Transfer Saga: FIFA Is About To Impose Another Ban On Kaizer Chiefs
Regarding the transfer of defender Teenage Hadebe to Turkish club Yeni Malatyaspor, FIFA has ordered Kaizer Chiefs to pay Zimbabwe’s Chicken Inn R233 600 [USD13000].
FIFA’s tribunal confirmed that if Amakhosi does not pay the specified sum, they run the prospect of being prohibited from signing new players, domestically or internationally, in three consecutive transfer windows.
QUOTES FROM THE FIFA TRIBUNAL
At first glance, it appears that Hadebe signed a free-agent contract with the Turkey club. The Arthur Zwane coached-side did sell him, however for an unknown sum, it was discovered.
Chiefs must pay the Zimbabwean club, according to a decision made by the FIFA Players’ Status Chamber.
Emilio Garca Silvero, the chief legal and compliance officer for the IFA tribunal, wrote in a letter that “the claim of the claimant, Chicken Inn FC, is partially approved.”
The Kaizer Chiefs Football Club, the Respondent, is required to pay the claimant the following amount(s): USD 13,654.11 [R234 625,95] as outstanding remuneration plus 5% interest per annum from July 7, 2021, until the date of effective payment; USD 7,724.64 [R132 736,66] as outstanding remuneration plus 5% interest per annum from January 16, 2022, until the date of effective payment.

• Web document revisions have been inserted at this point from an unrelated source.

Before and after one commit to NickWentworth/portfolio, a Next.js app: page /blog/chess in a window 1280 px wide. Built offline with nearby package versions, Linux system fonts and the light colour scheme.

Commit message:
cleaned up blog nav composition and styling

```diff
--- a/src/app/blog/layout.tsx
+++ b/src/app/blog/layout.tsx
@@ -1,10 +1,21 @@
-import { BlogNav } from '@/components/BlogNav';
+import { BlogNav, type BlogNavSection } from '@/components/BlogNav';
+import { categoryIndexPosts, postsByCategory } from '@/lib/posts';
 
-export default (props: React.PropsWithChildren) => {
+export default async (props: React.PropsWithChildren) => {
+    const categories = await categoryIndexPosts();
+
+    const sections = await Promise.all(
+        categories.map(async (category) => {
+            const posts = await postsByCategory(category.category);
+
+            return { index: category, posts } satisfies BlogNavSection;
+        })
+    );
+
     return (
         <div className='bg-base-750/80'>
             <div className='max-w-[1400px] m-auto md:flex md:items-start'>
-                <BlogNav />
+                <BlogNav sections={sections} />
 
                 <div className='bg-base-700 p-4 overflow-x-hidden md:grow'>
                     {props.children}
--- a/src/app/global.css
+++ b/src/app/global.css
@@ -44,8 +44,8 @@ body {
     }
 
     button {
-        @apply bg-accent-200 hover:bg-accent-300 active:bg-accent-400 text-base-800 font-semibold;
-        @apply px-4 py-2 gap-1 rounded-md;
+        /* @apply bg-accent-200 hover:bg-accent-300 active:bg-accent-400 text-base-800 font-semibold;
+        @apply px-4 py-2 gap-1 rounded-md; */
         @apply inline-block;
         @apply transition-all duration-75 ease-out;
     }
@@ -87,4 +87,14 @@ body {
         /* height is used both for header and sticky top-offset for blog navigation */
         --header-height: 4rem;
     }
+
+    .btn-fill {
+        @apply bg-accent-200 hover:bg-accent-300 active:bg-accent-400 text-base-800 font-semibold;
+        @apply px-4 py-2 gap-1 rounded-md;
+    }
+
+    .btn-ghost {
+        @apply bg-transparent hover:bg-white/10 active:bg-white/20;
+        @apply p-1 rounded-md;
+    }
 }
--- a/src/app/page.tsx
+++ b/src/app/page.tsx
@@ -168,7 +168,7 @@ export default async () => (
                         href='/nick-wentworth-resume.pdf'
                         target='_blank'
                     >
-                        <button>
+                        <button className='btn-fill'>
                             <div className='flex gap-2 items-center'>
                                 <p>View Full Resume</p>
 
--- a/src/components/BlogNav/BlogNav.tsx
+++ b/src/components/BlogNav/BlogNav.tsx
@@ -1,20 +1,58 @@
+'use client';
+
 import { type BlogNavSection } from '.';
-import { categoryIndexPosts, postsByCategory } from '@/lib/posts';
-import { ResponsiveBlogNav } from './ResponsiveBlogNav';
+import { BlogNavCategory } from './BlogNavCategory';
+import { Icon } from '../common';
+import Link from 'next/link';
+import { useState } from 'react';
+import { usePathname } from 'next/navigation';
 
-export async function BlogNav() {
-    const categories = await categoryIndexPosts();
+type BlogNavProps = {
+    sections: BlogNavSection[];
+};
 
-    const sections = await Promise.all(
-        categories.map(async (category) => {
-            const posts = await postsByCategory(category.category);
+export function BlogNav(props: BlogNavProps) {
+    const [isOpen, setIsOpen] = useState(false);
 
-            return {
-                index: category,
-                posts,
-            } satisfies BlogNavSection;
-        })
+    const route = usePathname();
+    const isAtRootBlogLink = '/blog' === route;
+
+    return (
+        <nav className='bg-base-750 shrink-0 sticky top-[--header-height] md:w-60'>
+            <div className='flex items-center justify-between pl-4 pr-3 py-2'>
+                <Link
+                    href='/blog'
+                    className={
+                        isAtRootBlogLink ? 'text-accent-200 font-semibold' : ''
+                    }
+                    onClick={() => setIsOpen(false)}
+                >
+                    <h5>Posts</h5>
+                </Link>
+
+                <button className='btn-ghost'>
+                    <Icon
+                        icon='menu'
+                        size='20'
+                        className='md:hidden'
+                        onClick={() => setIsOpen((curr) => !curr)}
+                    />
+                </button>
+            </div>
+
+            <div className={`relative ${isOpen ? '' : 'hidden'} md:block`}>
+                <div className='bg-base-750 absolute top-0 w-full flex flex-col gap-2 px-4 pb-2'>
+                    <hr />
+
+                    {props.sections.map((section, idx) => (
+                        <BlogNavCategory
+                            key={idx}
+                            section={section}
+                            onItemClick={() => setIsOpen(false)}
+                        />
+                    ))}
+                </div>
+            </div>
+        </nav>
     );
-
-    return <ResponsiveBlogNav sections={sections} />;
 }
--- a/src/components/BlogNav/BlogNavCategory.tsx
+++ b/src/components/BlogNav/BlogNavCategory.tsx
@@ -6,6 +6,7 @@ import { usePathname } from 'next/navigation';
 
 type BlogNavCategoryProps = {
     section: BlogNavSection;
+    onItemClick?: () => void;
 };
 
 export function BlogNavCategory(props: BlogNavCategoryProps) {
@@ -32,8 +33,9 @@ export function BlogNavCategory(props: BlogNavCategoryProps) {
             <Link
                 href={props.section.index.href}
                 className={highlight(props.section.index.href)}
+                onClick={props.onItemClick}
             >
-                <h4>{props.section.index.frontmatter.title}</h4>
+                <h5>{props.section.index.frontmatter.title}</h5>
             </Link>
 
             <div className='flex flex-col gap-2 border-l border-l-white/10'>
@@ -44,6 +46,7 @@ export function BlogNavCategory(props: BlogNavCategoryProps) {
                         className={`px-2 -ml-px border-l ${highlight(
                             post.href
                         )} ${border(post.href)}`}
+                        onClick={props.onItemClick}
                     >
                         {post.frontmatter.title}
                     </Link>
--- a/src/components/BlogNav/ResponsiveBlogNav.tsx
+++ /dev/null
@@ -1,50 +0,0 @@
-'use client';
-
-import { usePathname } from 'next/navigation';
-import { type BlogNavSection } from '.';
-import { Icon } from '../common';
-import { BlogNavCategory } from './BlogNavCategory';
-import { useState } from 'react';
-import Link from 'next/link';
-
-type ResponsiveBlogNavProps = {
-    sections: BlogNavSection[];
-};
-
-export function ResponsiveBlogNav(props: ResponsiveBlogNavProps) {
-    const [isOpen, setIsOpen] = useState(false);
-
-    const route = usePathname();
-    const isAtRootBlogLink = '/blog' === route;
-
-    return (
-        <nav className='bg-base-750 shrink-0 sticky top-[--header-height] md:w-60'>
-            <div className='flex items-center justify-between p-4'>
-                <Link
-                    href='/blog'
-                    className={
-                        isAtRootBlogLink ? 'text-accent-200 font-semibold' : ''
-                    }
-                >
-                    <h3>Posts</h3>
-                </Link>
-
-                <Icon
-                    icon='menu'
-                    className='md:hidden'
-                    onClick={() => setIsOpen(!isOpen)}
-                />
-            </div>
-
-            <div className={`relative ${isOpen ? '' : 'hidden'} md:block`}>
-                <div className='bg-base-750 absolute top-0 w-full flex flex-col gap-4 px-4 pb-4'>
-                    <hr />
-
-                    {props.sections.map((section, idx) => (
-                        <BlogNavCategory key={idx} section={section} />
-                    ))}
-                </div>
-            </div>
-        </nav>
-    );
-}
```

SANCTIONS SUFFERING BY KAIZER CHIEFS
If the Soweto giants do not cooperate, Emilio Garca Silvero threatened to suspend them for three transfer windows.
The letter states that until the outstanding balance is paid, “The Respondent shall be prohibited from registering any new players, either nationally or internationally.”
“The suspension may last up to three full and consecutive registration sessions at the most.
If full payment (including all relevant interest) is not completed by the conclusion of the three full and consecutive registration periods, the FIFA Disciplinary Committee will be contacted and asked to review the current case.
“The consequences may only be carried out at the claimant’s request and in accordance with paragraph 7 of Article 24.